> [What this task involves] Please show every line from the entries that carries the word "final".

** Opening Exercise data block **

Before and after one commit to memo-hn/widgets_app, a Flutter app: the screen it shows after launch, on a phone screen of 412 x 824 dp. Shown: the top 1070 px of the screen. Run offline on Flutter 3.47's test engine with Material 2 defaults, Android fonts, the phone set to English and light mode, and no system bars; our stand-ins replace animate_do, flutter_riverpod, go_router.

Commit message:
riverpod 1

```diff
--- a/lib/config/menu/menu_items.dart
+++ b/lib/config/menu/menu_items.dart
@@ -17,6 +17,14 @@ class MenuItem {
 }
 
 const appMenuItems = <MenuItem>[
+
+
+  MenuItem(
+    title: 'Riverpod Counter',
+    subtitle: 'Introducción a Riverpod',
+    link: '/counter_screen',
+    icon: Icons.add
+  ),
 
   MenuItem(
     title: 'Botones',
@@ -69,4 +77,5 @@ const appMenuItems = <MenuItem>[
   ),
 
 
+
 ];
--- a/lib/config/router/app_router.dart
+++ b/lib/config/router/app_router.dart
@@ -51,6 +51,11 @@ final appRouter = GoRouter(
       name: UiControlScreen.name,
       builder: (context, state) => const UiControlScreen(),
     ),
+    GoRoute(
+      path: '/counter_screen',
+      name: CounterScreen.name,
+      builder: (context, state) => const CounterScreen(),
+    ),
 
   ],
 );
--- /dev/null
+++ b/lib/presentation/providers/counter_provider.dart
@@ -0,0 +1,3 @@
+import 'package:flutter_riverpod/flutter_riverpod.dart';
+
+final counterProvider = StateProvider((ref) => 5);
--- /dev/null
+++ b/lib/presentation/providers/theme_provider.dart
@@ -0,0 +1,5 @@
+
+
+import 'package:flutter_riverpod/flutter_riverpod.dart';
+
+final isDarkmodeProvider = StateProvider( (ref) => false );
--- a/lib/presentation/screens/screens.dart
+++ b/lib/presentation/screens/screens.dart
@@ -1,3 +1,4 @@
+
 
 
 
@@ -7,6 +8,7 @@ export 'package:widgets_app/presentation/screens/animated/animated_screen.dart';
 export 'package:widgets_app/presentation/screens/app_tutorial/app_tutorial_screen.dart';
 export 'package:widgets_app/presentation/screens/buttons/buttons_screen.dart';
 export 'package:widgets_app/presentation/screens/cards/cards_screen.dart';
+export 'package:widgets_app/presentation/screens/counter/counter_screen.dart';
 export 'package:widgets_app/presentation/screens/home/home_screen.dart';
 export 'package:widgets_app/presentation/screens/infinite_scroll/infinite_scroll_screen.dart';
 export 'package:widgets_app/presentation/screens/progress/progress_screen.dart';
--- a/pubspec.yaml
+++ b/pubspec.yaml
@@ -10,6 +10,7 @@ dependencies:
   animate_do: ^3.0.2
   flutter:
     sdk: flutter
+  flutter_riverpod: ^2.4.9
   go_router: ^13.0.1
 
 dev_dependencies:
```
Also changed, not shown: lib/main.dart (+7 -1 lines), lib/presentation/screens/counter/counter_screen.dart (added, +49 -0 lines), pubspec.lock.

** Closing Exercise data block **

> [Response box]
@@ -51,6 +51,11 @@ final appRouter = GoRouter(
+final counterProvider = StateProvider((ref) => 5);
+final isDarkmodeProvider = StateProvider( (ref) => false );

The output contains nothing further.